→ **Exercise**:
Where an image occurs, skip it and print the rest of the records verbatim.

----------------

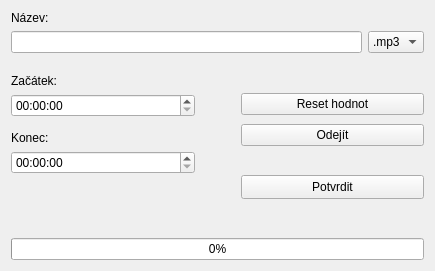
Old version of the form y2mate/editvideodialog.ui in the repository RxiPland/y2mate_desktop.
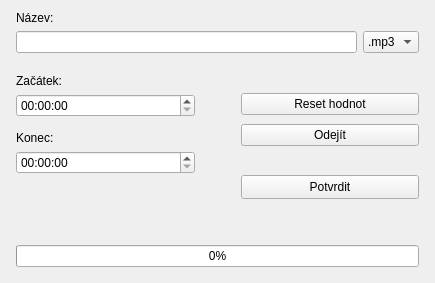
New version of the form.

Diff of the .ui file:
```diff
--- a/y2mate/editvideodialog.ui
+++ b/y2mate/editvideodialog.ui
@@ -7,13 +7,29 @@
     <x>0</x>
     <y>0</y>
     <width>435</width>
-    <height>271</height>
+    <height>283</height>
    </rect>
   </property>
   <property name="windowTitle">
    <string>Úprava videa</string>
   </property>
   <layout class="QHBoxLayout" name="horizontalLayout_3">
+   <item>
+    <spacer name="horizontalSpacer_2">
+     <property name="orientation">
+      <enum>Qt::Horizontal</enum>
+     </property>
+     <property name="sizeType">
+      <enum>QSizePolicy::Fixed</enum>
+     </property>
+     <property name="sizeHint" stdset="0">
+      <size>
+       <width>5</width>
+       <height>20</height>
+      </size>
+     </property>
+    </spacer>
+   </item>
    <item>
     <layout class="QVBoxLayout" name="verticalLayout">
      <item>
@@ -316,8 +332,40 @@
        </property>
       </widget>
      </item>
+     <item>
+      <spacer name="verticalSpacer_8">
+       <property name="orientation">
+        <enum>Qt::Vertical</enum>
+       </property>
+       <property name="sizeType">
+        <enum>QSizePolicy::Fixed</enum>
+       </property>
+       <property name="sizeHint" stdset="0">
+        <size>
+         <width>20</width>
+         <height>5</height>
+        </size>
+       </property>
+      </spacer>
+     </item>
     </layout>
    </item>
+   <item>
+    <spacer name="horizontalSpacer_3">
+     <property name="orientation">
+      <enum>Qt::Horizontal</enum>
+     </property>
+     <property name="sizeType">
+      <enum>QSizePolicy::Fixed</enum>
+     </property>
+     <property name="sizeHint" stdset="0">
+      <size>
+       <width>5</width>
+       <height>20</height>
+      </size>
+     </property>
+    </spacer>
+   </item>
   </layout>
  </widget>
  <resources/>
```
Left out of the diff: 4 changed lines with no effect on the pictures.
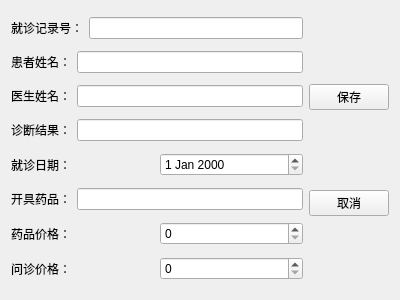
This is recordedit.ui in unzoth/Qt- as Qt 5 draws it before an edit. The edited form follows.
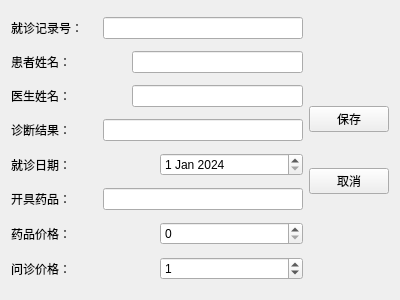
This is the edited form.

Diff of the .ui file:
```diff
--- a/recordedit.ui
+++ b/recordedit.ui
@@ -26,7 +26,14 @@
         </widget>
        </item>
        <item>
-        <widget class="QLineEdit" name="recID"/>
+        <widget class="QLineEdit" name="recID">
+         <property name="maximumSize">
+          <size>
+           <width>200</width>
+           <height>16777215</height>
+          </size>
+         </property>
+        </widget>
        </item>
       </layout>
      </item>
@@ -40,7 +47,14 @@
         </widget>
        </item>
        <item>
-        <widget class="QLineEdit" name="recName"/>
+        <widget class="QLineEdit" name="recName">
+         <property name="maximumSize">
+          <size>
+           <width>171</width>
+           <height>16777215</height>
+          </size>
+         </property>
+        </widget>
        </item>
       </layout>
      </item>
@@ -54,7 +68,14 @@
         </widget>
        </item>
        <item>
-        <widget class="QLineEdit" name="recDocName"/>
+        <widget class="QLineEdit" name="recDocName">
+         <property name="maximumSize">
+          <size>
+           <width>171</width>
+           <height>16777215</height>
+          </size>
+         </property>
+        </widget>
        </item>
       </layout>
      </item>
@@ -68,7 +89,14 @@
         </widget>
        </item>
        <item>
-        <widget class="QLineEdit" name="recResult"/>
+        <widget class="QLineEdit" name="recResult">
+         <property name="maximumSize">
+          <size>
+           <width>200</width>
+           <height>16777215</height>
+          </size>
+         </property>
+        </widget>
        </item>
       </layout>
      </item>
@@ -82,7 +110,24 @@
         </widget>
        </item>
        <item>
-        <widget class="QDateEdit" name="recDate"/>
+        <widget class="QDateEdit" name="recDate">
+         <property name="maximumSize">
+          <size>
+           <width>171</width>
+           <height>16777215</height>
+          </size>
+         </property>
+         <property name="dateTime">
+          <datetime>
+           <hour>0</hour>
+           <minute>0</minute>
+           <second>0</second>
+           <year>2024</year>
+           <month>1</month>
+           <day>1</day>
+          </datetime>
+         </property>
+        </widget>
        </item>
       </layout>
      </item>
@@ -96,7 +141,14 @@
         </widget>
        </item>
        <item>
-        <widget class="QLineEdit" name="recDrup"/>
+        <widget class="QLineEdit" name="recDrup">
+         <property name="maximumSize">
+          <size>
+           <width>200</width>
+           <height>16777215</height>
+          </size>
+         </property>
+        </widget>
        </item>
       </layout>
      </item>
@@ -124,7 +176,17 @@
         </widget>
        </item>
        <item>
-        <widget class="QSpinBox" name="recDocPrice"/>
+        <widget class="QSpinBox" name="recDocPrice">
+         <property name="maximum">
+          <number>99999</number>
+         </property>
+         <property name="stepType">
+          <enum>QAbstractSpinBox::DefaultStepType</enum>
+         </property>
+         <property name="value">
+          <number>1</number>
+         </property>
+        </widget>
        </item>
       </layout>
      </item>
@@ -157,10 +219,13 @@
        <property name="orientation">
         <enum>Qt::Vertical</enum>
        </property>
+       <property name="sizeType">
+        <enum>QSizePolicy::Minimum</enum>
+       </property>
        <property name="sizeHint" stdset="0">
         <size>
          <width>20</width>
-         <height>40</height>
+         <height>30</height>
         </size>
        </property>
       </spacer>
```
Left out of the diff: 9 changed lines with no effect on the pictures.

----------------

→ **Reply to the task**:
Old version of the form y2mate/editvideodialog.ui in the repository RxiPland/y2mate_desktop.
New version of the form.

Diff of the .ui file:
```diff
--- a/y2mate/editvideodialog.ui
+++ b/y2mate/editvideodialog.ui
@@ -7,13 +7,29 @@
     <x>0</x>
     <y>0</y>
     <width>435</width>
-    <height>271</height>
+    <height>283</height>
    </rect>
   </property>
   <property name="windowTitle">
    <string>Úprava videa</string>
   </property>
   <layout class="QHBoxLayout" name="horizontalLayout_3">
+   <item>
+    <spacer name="horizontalSpacer_2">
+     <property name="orientation">
+      <enum>Qt::Horizontal</enum>
+     </property>
+     <property name="sizeType">
+      <enum>QSizePolicy::Fixed</enum>
+     </property>
+     <property name="sizeHint" stdset="0">
+      <size>
+       <width>5</width>
+       <height>20</height>
+      </size>
+     </property>
+    </spacer>
+   </item>
    <item>
     <layout class="QVBoxLayout" name="verticalLayout">
      <item>
@@ -316,8 +332,40 @@
        </property>
       </widget>
      </item>
+     <item>
+      <spacer name="verticalSpacer_8">
+       <property name="orientation">
+        <enum>Qt::Vertical</enum>
+       </property>
+       <property name="sizeType">
+        <enum>QSizePolicy::Fixed</enum>
+       </property>
+       <property name="sizeHint" stdset="0">
+        <size>
+         <width>20</width>
+         <height>5</height>
+        </size>
+       </property>
+      </spacer>
+     </item>
     </layout>
    </item>
+   <item>
+    <spacer name="horizontalSpacer_3">
+     <property name="orientation">
+      <enum>Qt::Horizontal</enum>
+     </property>
+     <property name="sizeType">
+      <enum>QSizePolicy::Fixed</enum>
+     </property>
+     <property name="sizeHint" stdset="0">
+      <size>
+       <width>5</width>
+       <height>20</height>
+      </size>
+     </property>
+    </spacer>
+   </item>
   </layout>
  </widget>
  <resources/>
```
Left out of the diff: 4 changed lines with no effect on the pictures.
This is recordedit.ui in unzoth/Qt- as Qt 5 draws it before an edit. The edited form follows.
This is the edited form.

Diff of the .ui file:
```diff
--- a/recordedit.ui
+++ b/recordedit.ui
@@ -26,7 +26,14 @@
         </widget>
        </item>
        <item>
-        <widget class="QLineEdit" name="recID"/>
+        <widget class="QLineEdit" name="recID">
+         <property name="maximumSize">
+          <size>
+           <width>200</width>
+           <height>16777215</height>
+          </size>
+         </property>
+        </widget>
        </item>
       </layout>
      </item>
@@ -40,7 +47,14 @@
         </widget>
        </item>
        <item>
-        <widget class="QLineEdit" name="recName"/>
+        <widget class="QLineEdit" name="recName">
+         <property name="maximumSize">
+          <size>
+           <width>171</width>
+           <height>16777215</height>
+          </size>
+         </property>
+        </widget>
        </item>
       </layout>
      </item>
@@ -54,7 +68,14 @@
         </widget>
        </item>
        <item>
-        <widget class="QLineEdit" name="recDocName"/>
+        <widget class="QLineEdit" name="recDocName">
+         <property name="maximumSize">
+          <size>
+           <width>171</width>
+           <height>16777215</height>
+          </size>
+         </property>
+        </widget>
        </item>
       </layout>
      </item>
@@ -68,7 +89,14 @@
         </widget>
        </item>
        <item>
-        <widget class="QLineEdit" name="recResult"/>
+        <widget class="QLineEdit" name="recResult">
+         <property name="maximumSize">
+          <size>
+           <width>200</width>
+           <height>16777215</height>
+          </size>
+         </property>
+        </widget>
        </item>
       </layout>
      </item>
@@ -82,7 +110,24 @@
         </widget>
        </item>
        <item>
-        <widget class="QDateEdit" name="recDate"/>
+        <widget class="QDateEdit" name="recDate">
+         <property name="maximumSize">
+          <size>
+           <width>171</width>
+           <height>16777215</height>
+          </size>
+         </property>
+         <property name="dateTime">
+          <datetime>
+           <hour>0</hour>
+           <minute>0</minute>
+           <second>0</second>
+           <year>2024</year>
+           <month>1</month>
+           <day>1</day>
+          </datetime>
+         </property>
+        </widget>
        </item>
       </layout>
      </item>
@@ -96,7 +141,14 @@
         </widget>
        </item>
        <item>
-        <widget class="QLineEdit" name="recDrup"/>
+        <widget class="QLineEdit" name="recDrup">
+         <property name="maximumSize">
+          <size>
+           <width>200</width>
+           <height>16777215</height>
+          </size>
+         </property>
+        </widget>
        </item>
       </layout>
      </item>
@@ -124,7 +176,17 @@
         </widget>
        </item>
        <item>
-        <widget class="QSpinBox" name="recDocPrice"/>
+        <widget class="QSpinBox" name="recDocPrice">
+         <property name="maximum">
+          <number>99999</number>
+         </property>
+         <property name="stepType">
+          <enum>QAbstractSpinBox::DefaultStepType</enum>
+         </property>
+         <property name="value">
+          <number>1</number>
+         </property>
+        </widget>
        </item>
       </layout>
      </item>
@@ -157,10 +219,13 @@
        <property name="orientation">
         <enum>Qt::Vertical</enum>
        </property>
+       <property name="sizeType">
+        <enum>QSizePolicy::Minimum</enum>
+       </property>
        <property name="sizeHint" stdset="0">
         <size>
          <width>20</width>
-         <height>40</height>
+         <height>30</height>
         </size>
        </property>
       </spacer>
```
Left out of the diff: 9 changed lines with no effect on the pictures.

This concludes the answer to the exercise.